[Records from a data collection]
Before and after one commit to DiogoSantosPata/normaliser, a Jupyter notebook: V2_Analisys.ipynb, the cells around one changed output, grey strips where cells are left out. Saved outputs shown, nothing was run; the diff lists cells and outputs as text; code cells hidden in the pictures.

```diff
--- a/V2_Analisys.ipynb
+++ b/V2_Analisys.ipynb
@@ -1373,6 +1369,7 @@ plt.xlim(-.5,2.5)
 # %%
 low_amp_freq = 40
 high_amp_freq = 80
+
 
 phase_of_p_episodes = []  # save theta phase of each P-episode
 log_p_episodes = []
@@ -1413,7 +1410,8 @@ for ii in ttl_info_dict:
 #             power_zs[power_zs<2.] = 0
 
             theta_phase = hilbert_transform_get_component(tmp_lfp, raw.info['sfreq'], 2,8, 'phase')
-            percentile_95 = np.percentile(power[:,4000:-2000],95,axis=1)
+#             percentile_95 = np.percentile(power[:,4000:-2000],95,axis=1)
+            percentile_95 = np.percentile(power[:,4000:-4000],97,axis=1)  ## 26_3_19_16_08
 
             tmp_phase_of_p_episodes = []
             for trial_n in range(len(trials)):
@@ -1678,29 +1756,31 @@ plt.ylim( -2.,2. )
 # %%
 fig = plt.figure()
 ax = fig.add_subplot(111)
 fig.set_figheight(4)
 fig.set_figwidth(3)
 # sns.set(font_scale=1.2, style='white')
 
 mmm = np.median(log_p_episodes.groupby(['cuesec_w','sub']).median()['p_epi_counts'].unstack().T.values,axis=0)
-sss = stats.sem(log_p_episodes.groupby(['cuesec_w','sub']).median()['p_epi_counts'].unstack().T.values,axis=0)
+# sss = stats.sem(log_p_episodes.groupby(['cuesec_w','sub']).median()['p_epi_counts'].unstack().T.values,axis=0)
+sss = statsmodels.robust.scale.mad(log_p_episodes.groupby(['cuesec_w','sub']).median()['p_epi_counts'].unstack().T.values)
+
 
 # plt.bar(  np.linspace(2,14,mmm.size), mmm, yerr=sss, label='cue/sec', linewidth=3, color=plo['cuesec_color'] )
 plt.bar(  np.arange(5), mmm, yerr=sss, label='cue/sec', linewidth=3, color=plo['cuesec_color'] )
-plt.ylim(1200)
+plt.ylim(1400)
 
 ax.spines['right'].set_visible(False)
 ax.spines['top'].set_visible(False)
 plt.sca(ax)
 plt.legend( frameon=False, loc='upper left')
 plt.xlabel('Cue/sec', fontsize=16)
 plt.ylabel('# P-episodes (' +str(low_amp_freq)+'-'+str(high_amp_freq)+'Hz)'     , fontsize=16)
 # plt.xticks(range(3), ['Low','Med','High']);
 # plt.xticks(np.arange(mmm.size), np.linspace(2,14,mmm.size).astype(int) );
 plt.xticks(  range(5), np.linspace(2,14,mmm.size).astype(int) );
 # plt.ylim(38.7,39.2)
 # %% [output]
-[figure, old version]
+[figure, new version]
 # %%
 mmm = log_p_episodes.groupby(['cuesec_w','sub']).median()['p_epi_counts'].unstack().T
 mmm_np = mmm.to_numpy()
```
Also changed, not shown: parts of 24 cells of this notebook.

### Exercise prompt
Wherever the string "unstack" appears in a line of the records, copy that line.

### Answer to the exercise
 mmm = np.median(log_p_episodes.groupby(['cuesec_w','sub']).median()['p_epi_counts'].unstack().T.values,axis=0)
-sss = stats.sem(log_p_episodes.groupby(['cuesec_w','sub']).median()['p_epi_counts'].unstack().T.values,axis=0)
+# sss = stats.sem(log_p_episodes.groupby(['cuesec_w','sub']).median()['p_epi_counts'].unstack().T.values,axis=0)
+sss = statsmodels.robust.scale.mad(log_p_episodes.groupby(['cuesec_w','sub']).median()['p_epi_counts'].unstack().T.values)
 mmm = log_p_episodes.groupby(['cuesec_w','sub']).median()['p_epi_counts'].unstack().T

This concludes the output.